With the passing of Ruth Bader Ginsberg last week, my wife and I felt a strong need to immerse in ‘something Ruth’ — as I suspect did many of us, impacted as we were by this extraordinary woman’s life and achievements. We settled on a watch of On The Basis Of Sex, a biopic documenting her days as a young lawyer, wife, mother, and passionate advocate and activist.
A scene near the film’s beginning portrays RBG attending one of husband Marty’s second-year Harvard law classes in his stead — as he battled, at the time, a disabling cancer diagnosis. The professor, Paul Freund, begins with his oft quoted assertion about the law:
The Court should never be influenced by the weather of the day but inevitably . . . by the climate of the era.
Contained therein, at once, is the need for consistent, established, grounded parameters and precedents by which individual circumstance is evaluated and ‘judged’; and a readiness and openness to evolve, to reflect not only history, but current, defining standards, understandings, realities. The film dramatizes RBG’s application of this figural principle as she begins a long (long) process of revisiting laws that are, perhaps inadvertently or even with ‘good initial intention’ (‘protecting women!’), in the current ‘climate’, discriminatory and gender biased. An irony explored as well is the opposing strategy of piling up law after law, framed around similar ‘principles’ (gender biases) as an argument for stasis, too burdensome to be considered. RBG takes the pile as a shopping list for change.
What resonated for me, far beyond the content of the film, is a broader conundrum: the demand to reconcile history with current reality; the critical need to learn from what was — but also to ‘extend the law’, to allow context to inform our choices, decisions. For some of us there is an inherent anxiety around change. The unseating of the familiar, the comfortable and well-trod paths is often resisted — raising for us the spectre of uncertainty, the unknown, the chaotic. Equally, for others the prospects of retaining the status quo for the sake of sameness, what’s always been, is abhorrent. What RBG embodied was the blending of these two maxims: a willingness to explore ‘what’s wrong’ with, anachronistic about an existing state; and to provide a pathway forward — viable, contemporary alternatives. The baby is not thrown out with the bathwater — but equally is not compelled to languish in a tepid, tainted pool.

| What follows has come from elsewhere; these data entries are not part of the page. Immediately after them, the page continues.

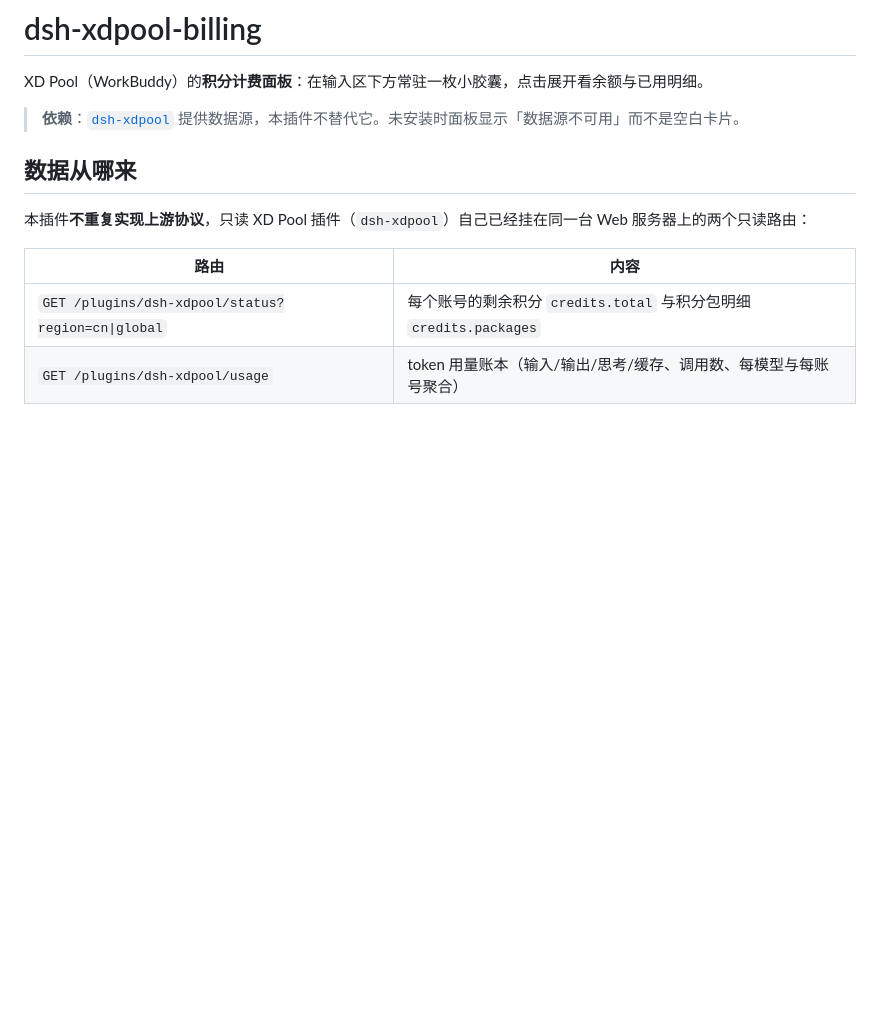
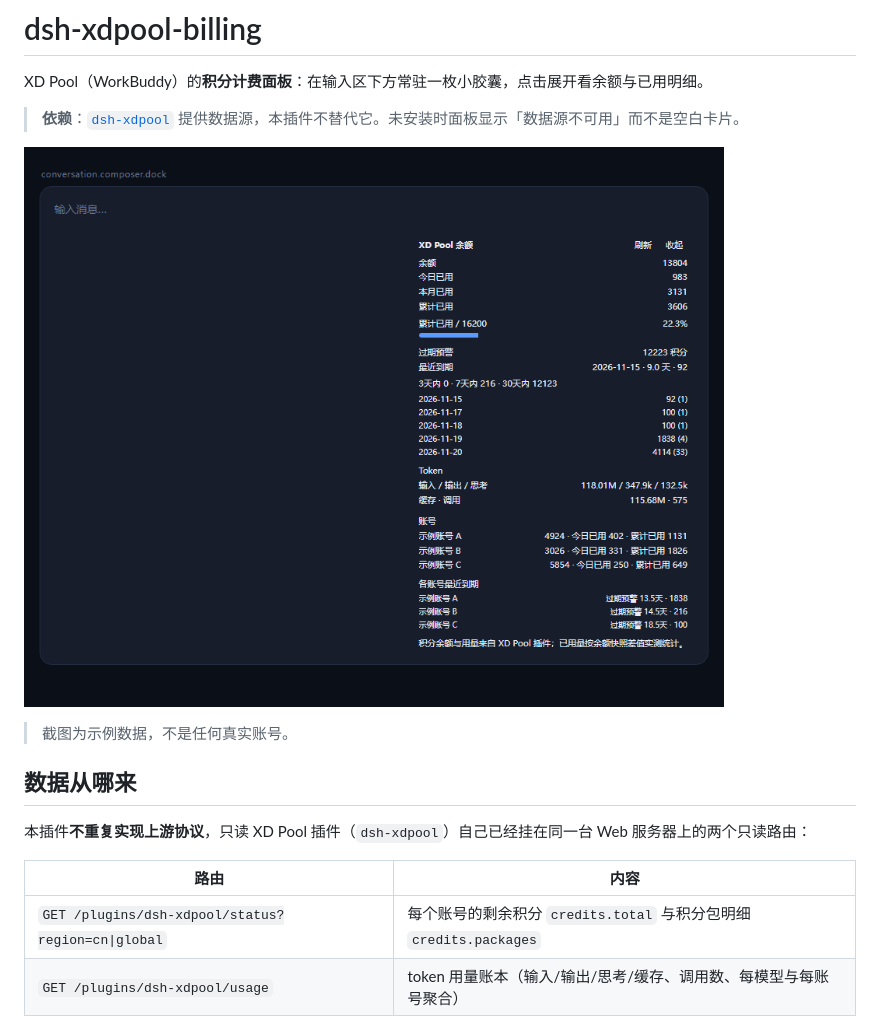
Before and after one commit to Xun-Prog/dsh-xdpool-billing, a Markdown page: README.md, the part around one of its changes. GitHub-like rendering; pictures changed too: assets/screenshot-panel.png (added); blank space fills up the shorter version.

```diff
--- a/README.md
+++ b/README.md
@@ -3,6 +3,10 @@
 XD Pool（WorkBuddy）的**积分计费面板**：在输入区下方常驻一枚小胶囊，点击展开看余额与已用明细。
 
 > **依赖**：[`dsh-xdpool`](https://github.com/XDTrees/dsh-xdpool) 提供数据源，本插件不替代它。未安装时面板显示「数据源不可用」而不是空白卡片。
+
+![展开后的面板：余额、今日/本月/累计已用、累计占比进度条、过期预警（3/7/30 天分档与到期日历）、Token 用量、各账号余额与各自最近到期](assets/screenshot-panel.png)
+
+> 截图为示例数据，不是任何真实账号。
 
 ## 数据从哪来
 
```
Also changed, not shown: other parts of README.md (+13 -0 lines), PUBLISH.md (+8 -7 lines), 2 other files.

Some years ago, I had the good fortune to hear Marcus Borg, a teacher and theologian, speak about an ‘historical-metaphorical’ reading of the Bible. At the time, I’d spent a good part of the preceding forty years quite happily ‘in the wilderness’ — sufficiently disenchanted with all things ‘churchy’, that, since my early twenties, I had no desire to darken any such doors. I’d also recently returned from a trip to the UK and a (completely unexpected) attraction for traditional sung Evensong services held daily in the cathedral we were visiting — a practice in place for the past 400 or so years — and largely unchanged. Borg provided the crucible wherein these strange and apparently opposing bedfellows could be mixed. I’d struggled with the fundamentalist, literalist interpretation of a liturgy that felt completely out of synch with the 20th (and now 21st) century applications; but still wished to hear the music and appreciate the traditions of an established spiritual tradition. It appeared that I could indeed have my cake and eat it too!
A core dilemma lies not in the ‘rightness’ or ‘timeliness’ of one or the other — the historic or the contemporary. It lies in the setting of these two polarities up against each other as absolutes, the black or white ‘truth’ one or the other of which must be championed — without one informing, improving, tempering the other. And all too often the stage on which this battle appears is the court. Recall the Monkey Trials pitting an evolution-teaching high school instructor, John Scopes, against his home state, a decidedly fundamentalist Tennessee.
Courts, by their very nature are built around an adversarial system, seen, perhaps simplistically, as providing a winner and a loser. RBG has allowed us to focus on the process, wherein each case is seen not as an end in itself — but as another brick in the wall of change. Very occasionally these individuals present, not as flag bearers for one side or the other; but as conciliators, less intent on winning and more on consciousness raising, less targeting the right or wrong and more on improving and contemporizing. And, like RBG, they are in it for the long haul.
As a parting image, consider Alan Watts description of Indra’s Web and the interconnectedness of us all:
Imagine a . . . spider’s web in early morning, covered in dew. Each drop contains the reflection of all other drops.
RBG championed progress, unification, collaboration. We’re all in this together.